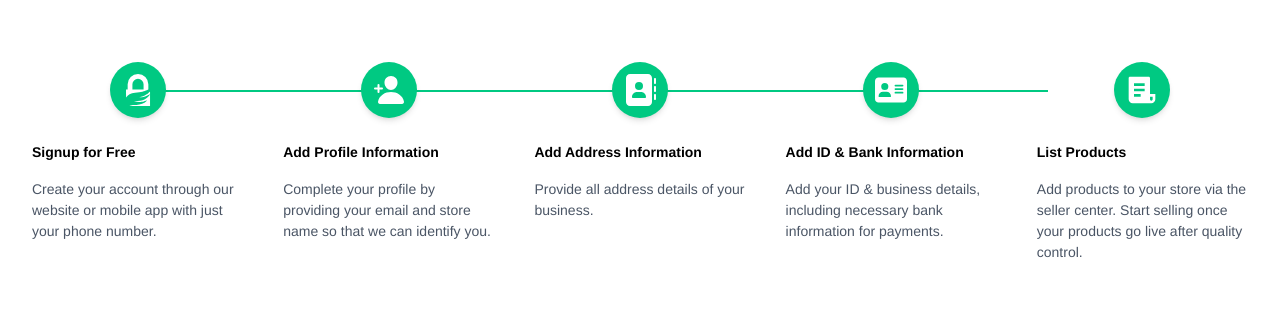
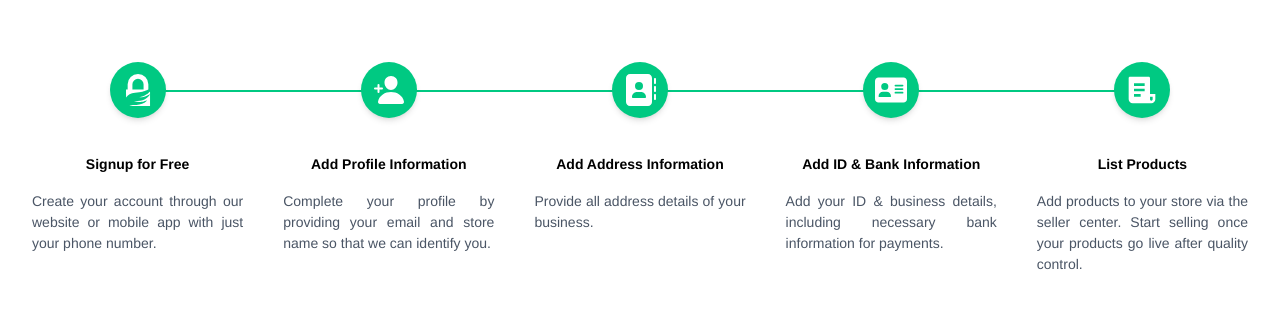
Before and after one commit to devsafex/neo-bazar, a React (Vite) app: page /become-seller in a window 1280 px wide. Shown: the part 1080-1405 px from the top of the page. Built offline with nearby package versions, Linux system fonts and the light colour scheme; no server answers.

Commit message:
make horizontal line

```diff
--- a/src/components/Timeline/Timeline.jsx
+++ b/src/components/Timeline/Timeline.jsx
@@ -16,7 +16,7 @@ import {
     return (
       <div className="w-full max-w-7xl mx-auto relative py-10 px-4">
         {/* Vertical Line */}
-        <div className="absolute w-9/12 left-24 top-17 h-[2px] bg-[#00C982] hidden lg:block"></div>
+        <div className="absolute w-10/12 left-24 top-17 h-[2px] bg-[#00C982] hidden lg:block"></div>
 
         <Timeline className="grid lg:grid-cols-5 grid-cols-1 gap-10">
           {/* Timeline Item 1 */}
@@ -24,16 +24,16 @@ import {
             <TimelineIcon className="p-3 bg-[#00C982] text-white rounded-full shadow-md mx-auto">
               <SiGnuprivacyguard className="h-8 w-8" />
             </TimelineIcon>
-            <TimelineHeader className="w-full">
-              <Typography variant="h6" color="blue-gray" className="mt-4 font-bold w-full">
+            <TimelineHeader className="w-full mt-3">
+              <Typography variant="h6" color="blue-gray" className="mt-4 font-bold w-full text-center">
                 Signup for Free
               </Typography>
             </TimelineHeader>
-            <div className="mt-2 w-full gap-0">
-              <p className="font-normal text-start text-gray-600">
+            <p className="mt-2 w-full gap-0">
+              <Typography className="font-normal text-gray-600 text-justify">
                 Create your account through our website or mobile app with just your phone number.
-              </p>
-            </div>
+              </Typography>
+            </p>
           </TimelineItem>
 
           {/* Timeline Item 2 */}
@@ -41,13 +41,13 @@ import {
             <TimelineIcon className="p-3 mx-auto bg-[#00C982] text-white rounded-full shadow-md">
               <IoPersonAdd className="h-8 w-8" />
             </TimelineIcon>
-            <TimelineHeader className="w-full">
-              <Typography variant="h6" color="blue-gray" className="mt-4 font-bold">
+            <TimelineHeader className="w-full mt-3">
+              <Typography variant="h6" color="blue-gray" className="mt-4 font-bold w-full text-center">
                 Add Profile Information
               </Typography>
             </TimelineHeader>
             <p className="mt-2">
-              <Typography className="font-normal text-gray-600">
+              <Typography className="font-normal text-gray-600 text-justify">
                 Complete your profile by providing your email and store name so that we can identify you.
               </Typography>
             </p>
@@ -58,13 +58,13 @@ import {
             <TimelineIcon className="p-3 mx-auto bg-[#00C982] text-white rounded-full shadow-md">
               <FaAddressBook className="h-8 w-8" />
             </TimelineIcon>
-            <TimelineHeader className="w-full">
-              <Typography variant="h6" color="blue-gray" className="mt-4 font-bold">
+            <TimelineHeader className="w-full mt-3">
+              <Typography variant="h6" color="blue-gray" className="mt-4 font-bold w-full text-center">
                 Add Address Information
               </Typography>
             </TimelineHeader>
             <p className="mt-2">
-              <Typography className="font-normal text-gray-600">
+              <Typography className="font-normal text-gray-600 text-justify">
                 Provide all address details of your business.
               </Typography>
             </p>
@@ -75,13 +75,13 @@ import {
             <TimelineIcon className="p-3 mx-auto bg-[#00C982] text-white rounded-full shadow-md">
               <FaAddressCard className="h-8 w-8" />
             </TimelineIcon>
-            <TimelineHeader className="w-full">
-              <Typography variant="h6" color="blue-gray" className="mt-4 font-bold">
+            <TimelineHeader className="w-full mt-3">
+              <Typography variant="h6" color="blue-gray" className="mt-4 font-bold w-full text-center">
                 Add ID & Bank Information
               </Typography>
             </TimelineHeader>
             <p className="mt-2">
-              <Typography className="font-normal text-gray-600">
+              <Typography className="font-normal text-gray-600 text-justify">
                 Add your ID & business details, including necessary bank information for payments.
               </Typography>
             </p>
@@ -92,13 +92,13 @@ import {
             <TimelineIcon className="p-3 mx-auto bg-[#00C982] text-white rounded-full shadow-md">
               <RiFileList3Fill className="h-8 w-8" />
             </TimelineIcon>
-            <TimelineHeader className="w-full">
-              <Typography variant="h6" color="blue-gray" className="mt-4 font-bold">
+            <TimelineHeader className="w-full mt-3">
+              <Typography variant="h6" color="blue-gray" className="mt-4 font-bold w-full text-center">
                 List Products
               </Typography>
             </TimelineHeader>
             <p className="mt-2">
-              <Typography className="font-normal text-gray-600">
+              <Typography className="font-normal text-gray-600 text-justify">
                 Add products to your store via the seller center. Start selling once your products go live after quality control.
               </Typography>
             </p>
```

::::::::

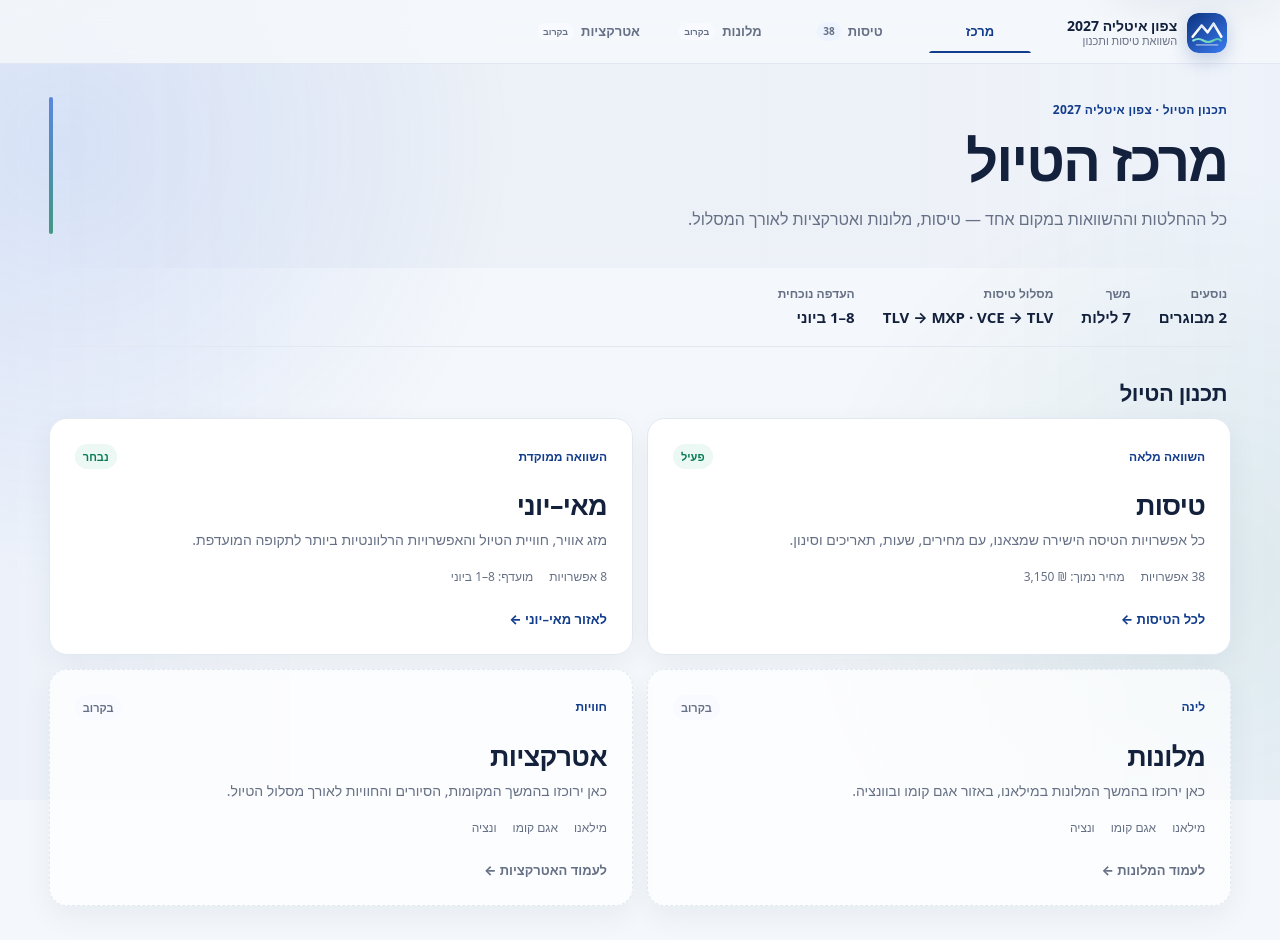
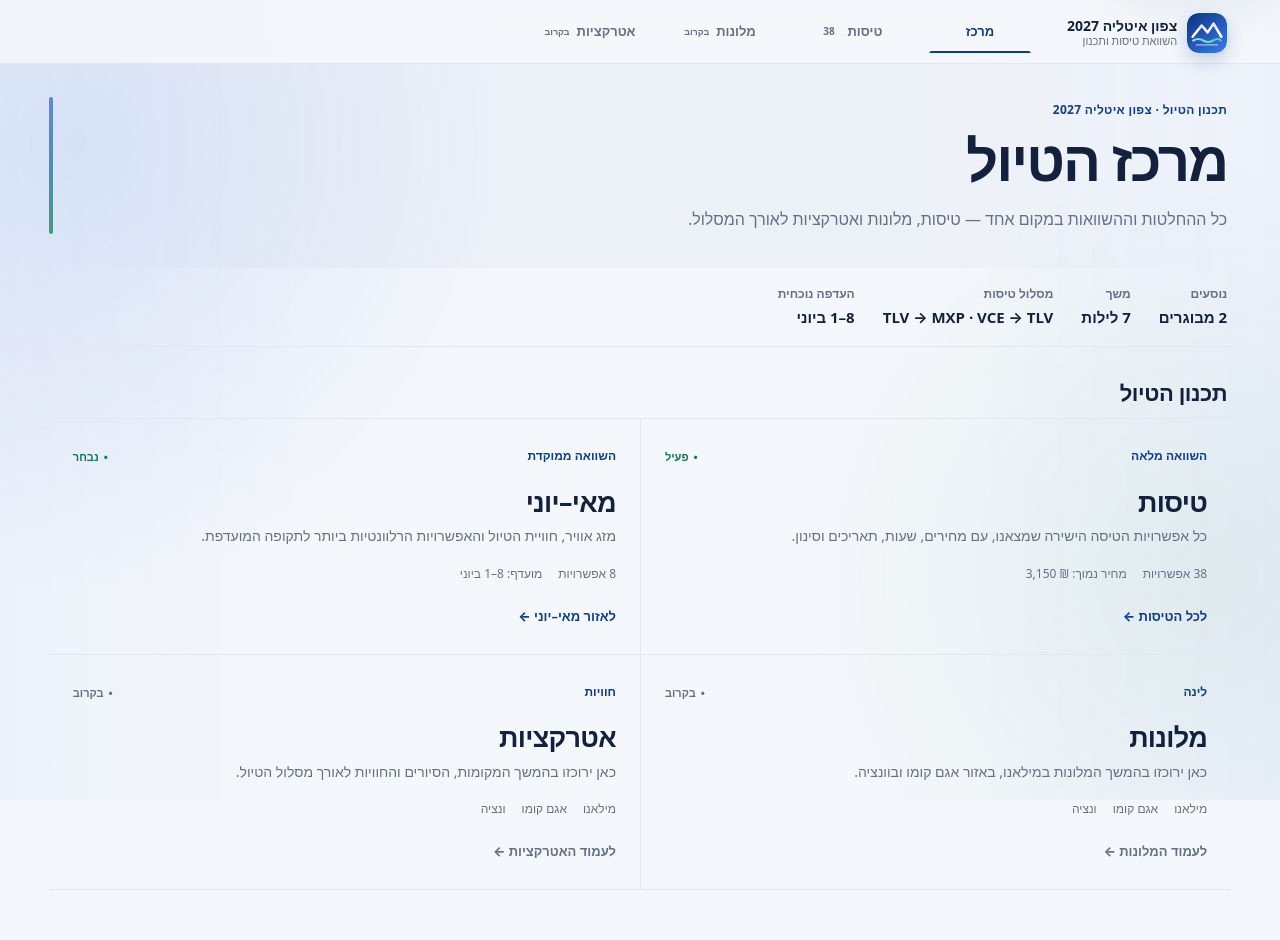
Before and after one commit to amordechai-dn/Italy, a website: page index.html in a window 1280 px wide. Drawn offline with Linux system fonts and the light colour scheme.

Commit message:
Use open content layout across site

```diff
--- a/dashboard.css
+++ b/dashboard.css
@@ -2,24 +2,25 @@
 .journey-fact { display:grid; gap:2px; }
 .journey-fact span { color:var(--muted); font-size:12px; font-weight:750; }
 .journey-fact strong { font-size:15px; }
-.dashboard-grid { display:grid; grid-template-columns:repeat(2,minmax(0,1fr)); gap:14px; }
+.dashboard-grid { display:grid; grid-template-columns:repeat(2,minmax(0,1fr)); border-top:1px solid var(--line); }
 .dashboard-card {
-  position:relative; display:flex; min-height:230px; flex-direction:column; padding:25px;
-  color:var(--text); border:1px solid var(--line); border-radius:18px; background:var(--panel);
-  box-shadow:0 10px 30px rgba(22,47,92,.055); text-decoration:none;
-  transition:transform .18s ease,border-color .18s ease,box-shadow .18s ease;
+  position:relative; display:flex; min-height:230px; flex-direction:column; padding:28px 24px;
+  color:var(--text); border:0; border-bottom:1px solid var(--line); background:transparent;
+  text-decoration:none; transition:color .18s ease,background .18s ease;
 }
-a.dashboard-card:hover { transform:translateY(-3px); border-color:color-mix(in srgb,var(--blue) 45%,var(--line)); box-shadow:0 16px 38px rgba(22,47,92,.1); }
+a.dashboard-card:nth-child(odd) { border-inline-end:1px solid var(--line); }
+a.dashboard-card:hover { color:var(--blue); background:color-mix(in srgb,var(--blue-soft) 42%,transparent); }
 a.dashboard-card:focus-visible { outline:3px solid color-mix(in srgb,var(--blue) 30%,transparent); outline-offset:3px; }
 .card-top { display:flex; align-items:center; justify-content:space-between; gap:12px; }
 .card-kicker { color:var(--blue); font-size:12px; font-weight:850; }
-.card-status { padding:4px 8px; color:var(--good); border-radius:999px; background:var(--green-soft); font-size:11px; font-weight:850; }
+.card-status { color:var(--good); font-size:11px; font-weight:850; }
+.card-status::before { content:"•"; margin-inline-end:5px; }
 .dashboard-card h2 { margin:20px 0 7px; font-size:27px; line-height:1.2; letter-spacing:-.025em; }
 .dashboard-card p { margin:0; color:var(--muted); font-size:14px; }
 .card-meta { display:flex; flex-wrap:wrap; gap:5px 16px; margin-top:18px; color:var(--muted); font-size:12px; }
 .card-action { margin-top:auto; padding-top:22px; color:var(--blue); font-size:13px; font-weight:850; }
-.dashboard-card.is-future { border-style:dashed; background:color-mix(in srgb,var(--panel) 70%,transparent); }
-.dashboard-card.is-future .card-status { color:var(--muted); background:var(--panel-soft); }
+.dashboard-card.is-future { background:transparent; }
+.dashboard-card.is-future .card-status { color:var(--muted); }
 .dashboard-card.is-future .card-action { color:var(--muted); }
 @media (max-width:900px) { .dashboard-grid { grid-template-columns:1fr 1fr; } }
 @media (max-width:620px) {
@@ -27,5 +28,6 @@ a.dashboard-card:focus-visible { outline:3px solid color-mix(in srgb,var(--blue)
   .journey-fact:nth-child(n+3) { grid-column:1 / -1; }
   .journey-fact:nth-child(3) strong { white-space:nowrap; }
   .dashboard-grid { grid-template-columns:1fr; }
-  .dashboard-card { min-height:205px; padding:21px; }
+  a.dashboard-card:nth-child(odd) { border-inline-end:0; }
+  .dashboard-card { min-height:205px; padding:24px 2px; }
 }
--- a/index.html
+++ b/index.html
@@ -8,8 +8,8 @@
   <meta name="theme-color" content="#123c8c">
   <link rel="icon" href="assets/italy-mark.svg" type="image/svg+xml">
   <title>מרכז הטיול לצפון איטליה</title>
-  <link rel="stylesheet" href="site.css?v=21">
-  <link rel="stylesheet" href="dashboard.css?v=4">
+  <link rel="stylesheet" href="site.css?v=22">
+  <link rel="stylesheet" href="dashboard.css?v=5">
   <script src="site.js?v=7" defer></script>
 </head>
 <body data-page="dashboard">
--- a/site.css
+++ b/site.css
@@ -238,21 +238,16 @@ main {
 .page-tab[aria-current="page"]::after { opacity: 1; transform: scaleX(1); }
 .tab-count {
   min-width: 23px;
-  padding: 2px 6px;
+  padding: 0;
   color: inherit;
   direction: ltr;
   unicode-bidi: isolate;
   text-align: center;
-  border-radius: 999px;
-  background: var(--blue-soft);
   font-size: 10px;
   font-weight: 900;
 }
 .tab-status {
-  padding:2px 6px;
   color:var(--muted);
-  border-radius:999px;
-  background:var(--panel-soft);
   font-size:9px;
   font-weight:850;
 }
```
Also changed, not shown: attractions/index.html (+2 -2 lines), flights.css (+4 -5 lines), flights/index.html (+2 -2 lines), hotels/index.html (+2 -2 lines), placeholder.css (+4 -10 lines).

::::::::

Scan the material and collect every line that contains "with".

Before and after one commit to devsafex/neo-bazar, a React (Vite) app: page /become-seller in a window 1280 px wide. Shown: the part 1080-1405 px from the top of the page. Built offline with nearby package versions, Linux system fonts and the light colour scheme; no server answers.
                 Create your account through our website or mobile app with just your phone number.
Before and after one commit to amordechai-dn/Italy, a website: page index.html in a window 1280 px wide. Drawn offline with Linux system fonts and the light colour scheme.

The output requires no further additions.